I am constantly asking this question in the city I live, Abuja. I have been around far too long to witness its evolution from a small city of a million people to more than 4 million people now. I have lived long enough to see big wide dual carriage ways being built without pedestrian bridges. Long enough to witness its rapid urbanization without a corresponding provision of social and affordable housing for its youth and many of the people who work inside it. Long enough to witness failing urban transportation to carter for everyone.
But what about regulations that affect how sustainable a city is? Such as ensuring a city is walkable. A sustainable city should discourage emissions of greenhouse gases, especially from transportation that is shown to be the 4th highest emitter of GHG by economic sector. Therefore, less car usage should be a watchword. A more walking population can mean healthier and more productive workforce.
Constantly connecting districts with roads doesn’t mean it’s bad, but what’s bad is laying out a road without a corresponding provision for where pedestrians can safely walk or access public transportation.
Recently, I have been witnessing how safe bus stops are created on different road ways in Abuja. So for the past years when the roads were existing, pedestrians have to legally run across 8 lane roads in crossing over to the other side.

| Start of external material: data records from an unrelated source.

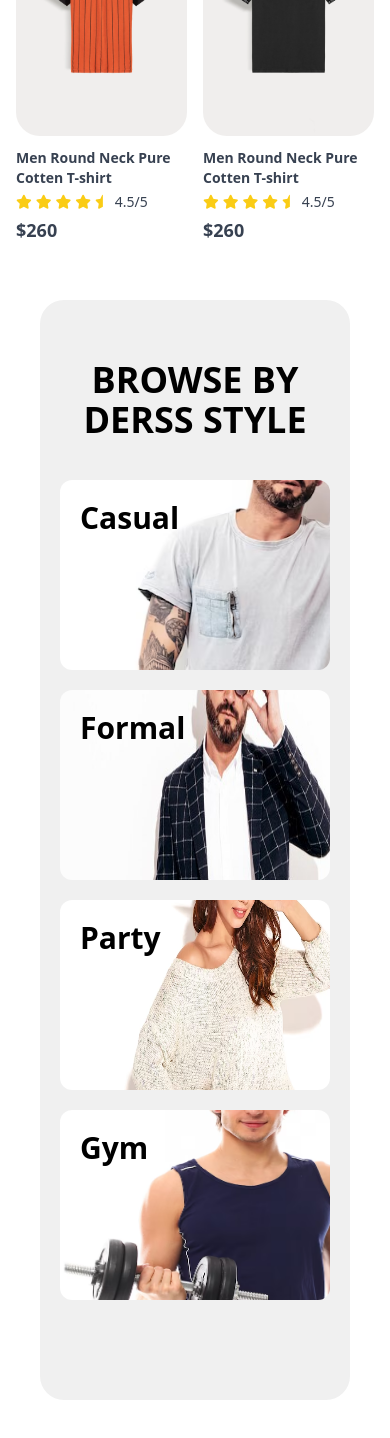
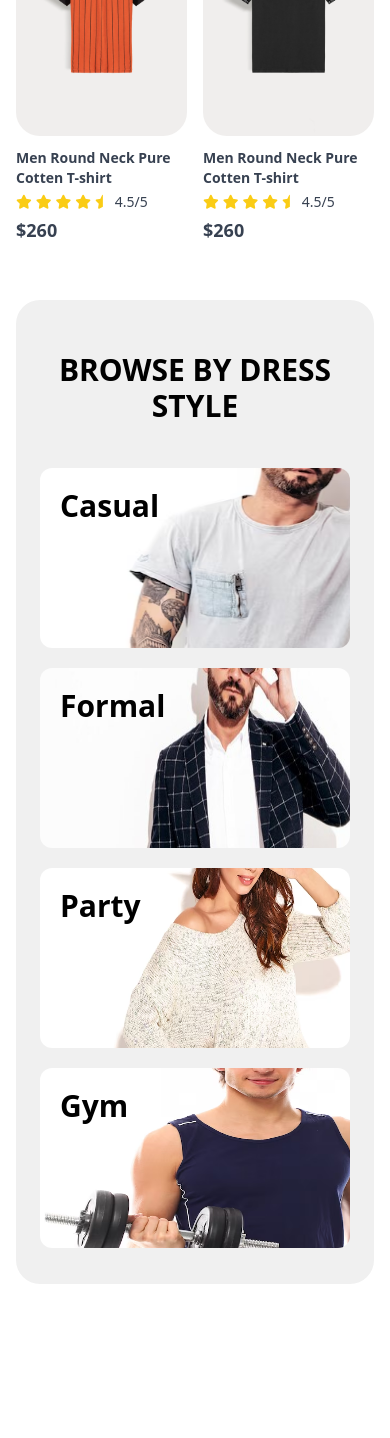
Before and after one commit to SARAVANAN99448/E-commerce-project, a React (Vite) app in the folder frontend/: page / in a window 390 px wide. Shown: the part 2700-4138 px from the top of the page. After the commit the page ends 4000 px from the top, so only its background shows below. Built offline with nearby package versions, Linux system fonts and the light colour scheme; a web font is replaced by a local one.

Commit message:
Dress style changess added

```diff
--- a/frontend/src/components/Dressstyle.jsx
+++ b/frontend/src/components/Dressstyle.jsx
@@ -1,28 +1,30 @@
 import { assets } from "../assets/images/assets"
+import Title from "./Title"
 
 const Dresssstyle = () => {
     return (<>
-        <section className="mb-96">
-            <div className="bg-[#F0F0F0] md:m-20 m-10 md:p-0 p-5 rounded-3xl ">
-                <h1 className="text-4xl font-bold text-center pt-10">BROWSE BY DERSS STYLE</h1>
+        <section className="">
+            <div className="bg-[#F0F0F0] md:m-20 m-4 md:p-0 p-5 rounded-3xl ">
+                <div className="text-center text-3xl py-8 px-4">
+                <Title text1={"BROWSE BY DRESS STYLE"}/>
+                </div>
                 <div className="">
-                    <div className="flex justify-center gap-5 mt-10 flex-wrap ">
-                        <div className="relative">
+                    <div className="flex justify-center gap-5  flex-wrap">
+                        <div className="relative hover:scale-110 transition ease-in-out">
                             <h1 className="font-semibold text-3xl absolute md:left-10 left-5 top-5">Casual</h1>
-                            <img src={assets.casual} alt="" className="w-[310px] h-[190px] md:w-[407px] md:h-[289px] rounded-xl" />
+                            <img src={assets.casual} alt="" className="w-[310px] h-[180px] md:w-[407px] md:h-[289px] rounded-xl " />
                         </div>
-                        <div className="relative">
+                        <div className="relative hover:scale-110 transition ease-in-out">
                         <h1 className="font-semibold text-3xl absolute md:left-10 left-5 top-5">Formal</h1>
-                            <img src={assets.formal} alt="" className="w-[310px] h-[190px] md:w-[684px] md:h-[289px] rounded-xl" />
+                            <img src={assets.formal} alt="" className="w-[310px] h-[180px] md:w-[684px] md:h-[289px] rounded-xl" />
                         </div>
-                        <div className="relative">
+                        <div className="relative hover:scale-110 transition ease-in-out">
                         <h1 className="font-semibold text-3xl absolute md:left-10 left-5 top-5">Party</h1>
-                            <img src={assets.party} alt="" className="w-[310px] h-[190px] md:w-[684px] md:h-[289px] rounded-xl" />
+                            <img src={assets.party} alt="" className="w-[310px] h-[180px] md:w-[684px] md:h-[289px] rounded-xl" />
                         </div>
-                        <div className="relative">
+                        <div className="relative hover:scale-110 transition ease-in-out">
                         <h1 className="font-semibold text-3xl absolute md:left-10 left-5 top-5">Gym</h1>
-                            <img src={assets.gym} alt="" className="w-[310px] h-[190px] md:w-[407px] md:h-[289px] rounded-xl mb-20" />
-
+                            <img src={assets.gym} alt="" className="w-[310px] h-[180px] md:w-[407px] md:h-[289px] rounded-xl mb-4 md:mb-8" />
                         </div>
                     </div>
 
```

Legal because when the roads were built, ped. crossings were not provided, even though they were built around popular road crossings and bus stops for the public. The developers never felt the need to consider the pedestrians. Despite the sudden interventions of building ped bridges, there are many major bus stops without these.
Because the custom of running across roads (jaywalking), even when the pedestrian bridges are built, people ditch them and prefer to run across. Another reason is carelessness. There are instances where people are hit by speeding cars. Jaywalking is a crime in many countries. But Abuja is a place where zebra crossings are only for real Zebras; found only in the zoo. In some places, animals use pedestrian bridges, while humans prefer to run across (have you seen such photos). Only a minute fraction of car drivers respect the pedestrian crossings.
Another reason for ditching pedestrian bridges is because they are built a little faraway from where people normally run or bus stops are located. Although at times, it is the only feasible engineering and planning option.
I wonder when people will become more watchful of their safety and start obeying simple rules to prolong their lives.
But simply putting pedestrian footpaths and bridges doesn’t make a city walkable. What about other regulations to promote walking. Often times, commercial buildings in Abuja who due to their strategic locations can have two accesses to their building. One faces a collector road (busier road) and the other access road (less busier than the collector). Government Development Control Department orders such building owners to shutdown pedestrian gates overlooking busier roads. Road users who come to such places are made to travel round and a longer distance to access the other gate, thus aiding more car emissions while inconveniencing pedestrians.
The most walkable cities in Nigeria are not the developed the cities. Basic social amenities are more than 5 minute walk from homes. The thinking here is, development means more space for cars and less for pedestrians. Unequitable and uninclusive development.
It will be a welcome and sustainable development if Nigerian cities are designed around the people living in it.